Valve believes consumer-ready virtual technology invested by the company is another two years away, according attendees at the developer-only Steam Dev Days conference, and is working with Oculus "to drive PC VR forward."
The company also revealed that it currently has no plans to produce its own VR hardware, instead marking Oculus as "the obvious candidate" to ship Valve-invested VR tech. Valve collaborated with Oculus on the tracking for the Crystal Cove prototype headset and will continue to work with the company. Claiming that "the PC will be the hotbed for VR," Valve believes that Linux, Windows PC and Mac will be the "VR epicenter."
According to Tweets from conference attendee Dave Oshry, the company estimates that by 2015 Valve-invested, consumer-ready VR will feature 20 ms motion-to-last latency, 3 ms pixel persistence, 95 Hz refresh rate, 1K x 1K resolution per eye and more.
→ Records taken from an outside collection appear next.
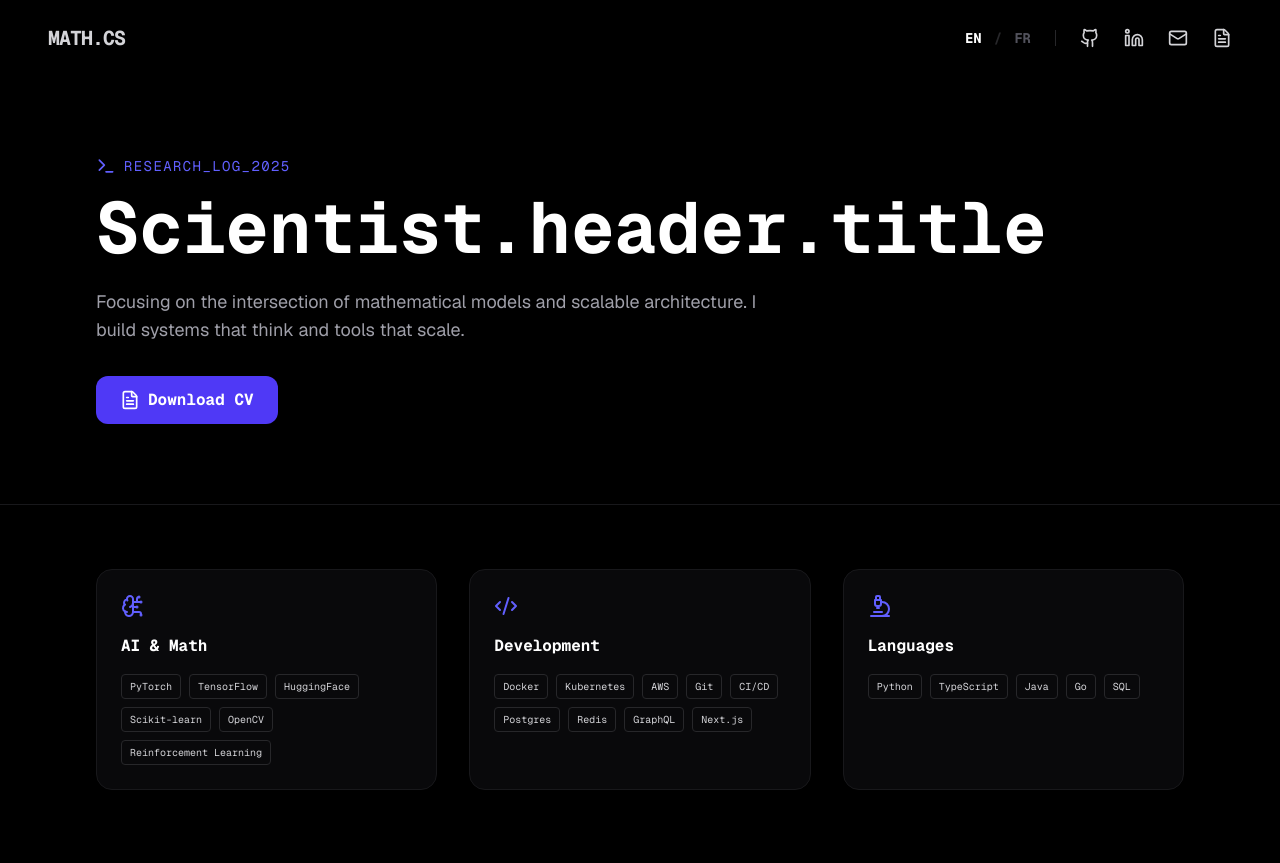
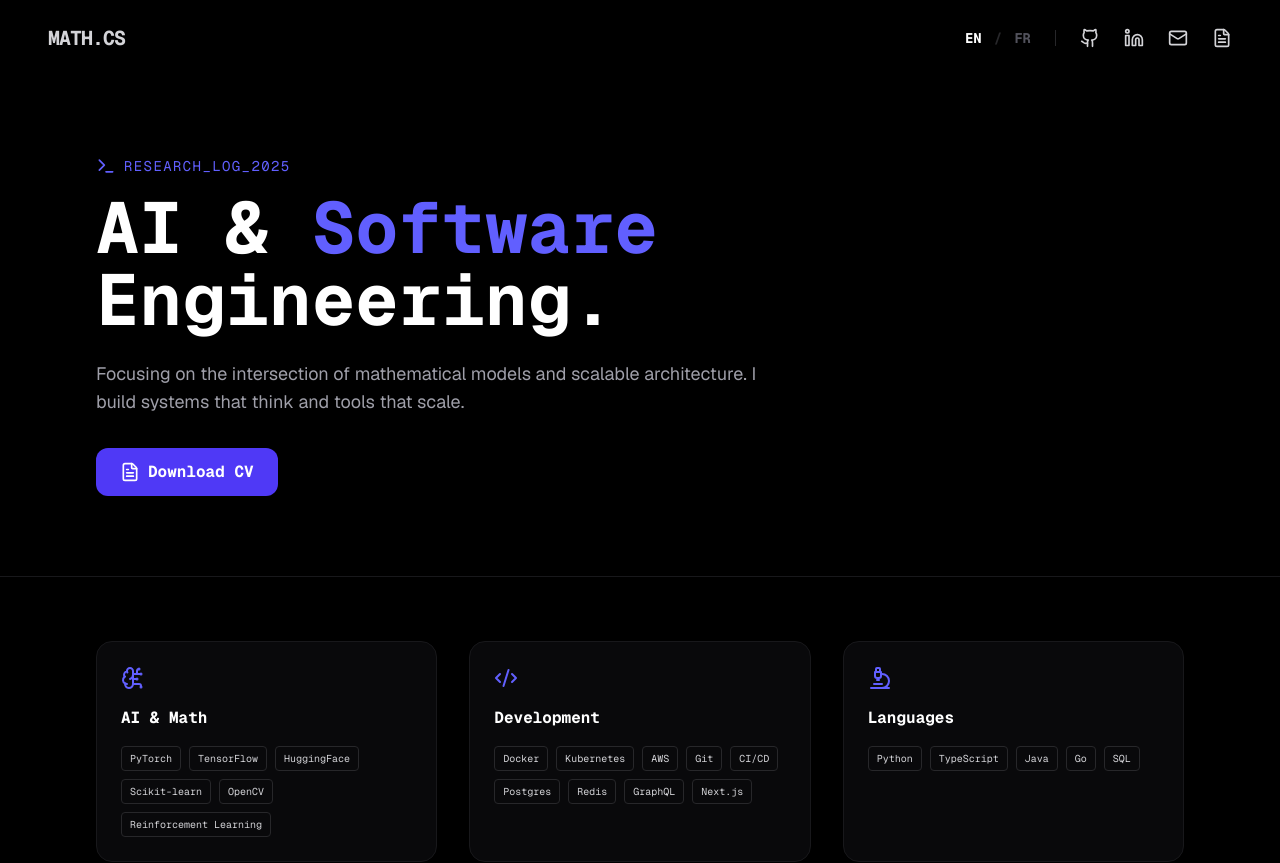
Before and after one commit to sashsutton/my-portfolio, a Next.js app: page /en/scientist in a window 1280 px wide. Shown: the top 863 px of the page. Built offline with nearby package versions, Linux system fonts and the light colour scheme.

Commit message:
Update i18n: replace `<span>` with `<highlight>` in localized "Scientist" title for improved readability and consistency

```diff
--- a/app/[locale]/scientist/page.tsx
+++ b/app/[locale]/scientist/page.tsx
@@ -54,7 +54,7 @@ export default function Scientist() {
                         <span className="text-sm tracking-widest uppercase">{t('header.log', { year: currentYear })}</span>
                     </div>
                     <h1 className="text-5xl lg:text-7xl font-bold text-white mb-6">
-                        {t.rich('header.title', { span: (chunks) => <span className="text-indigo-500">{chunks}</span> })}
+                        {t.rich('header.title', { highlight: (chunks) => <span className="text-indigo-500">{chunks}</span> })}
                     </h1>
                     <p className="max-w-2xl text-zinc-400 font-sans text-lg">
                         {t('header.description')}
--- a/messages/en.json
+++ b/messages/en.json
@@ -64,7 +64,7 @@
     "Scientist": {
         "header": {
             "log": "Research_Log_{year}",
-            "title": "AI & <span class=\"text-indigo-500\">Software</span> Engineering.",
+            "title": "AI & <highlight>Software</highlight> Engineering.",
             "description": "Focusing on the intersection of mathematical models and scalable architecture. I build systems that think and tools that scale.",
             "downloadCV": "Download CV"
         },
--- a/messages/fr.json
+++ b/messages/fr.json
@@ -64,7 +64,7 @@
     "Scientist": {
         "header": {
             "log": "Journal_Recherche_{year}",
-            "title": "IA & Ingénierie <span class=\"text-indigo-500\">Logicielle</span>.",
+            "title": "IA & Ingénierie <highlight>Logicielle</highlight>.",
             "description": "Concentré sur l'intersection des modèles mathématiques et de l'architecture évolutive. Je construis des systèmes qui pensent et des outils qui passent à l'échelle.",
             "downloadCV": "Télécharger CV"
         },
```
Valve's Steam Client Beta received an experimental VR mode earlier this week, allowing Oculus virtual reality headset users to interact with Steam's Big Picture Mode. It was reported last week that Valve will launch a VR software development kit during its conference that will offer developers a standardized way of creating an interface for VR controllers.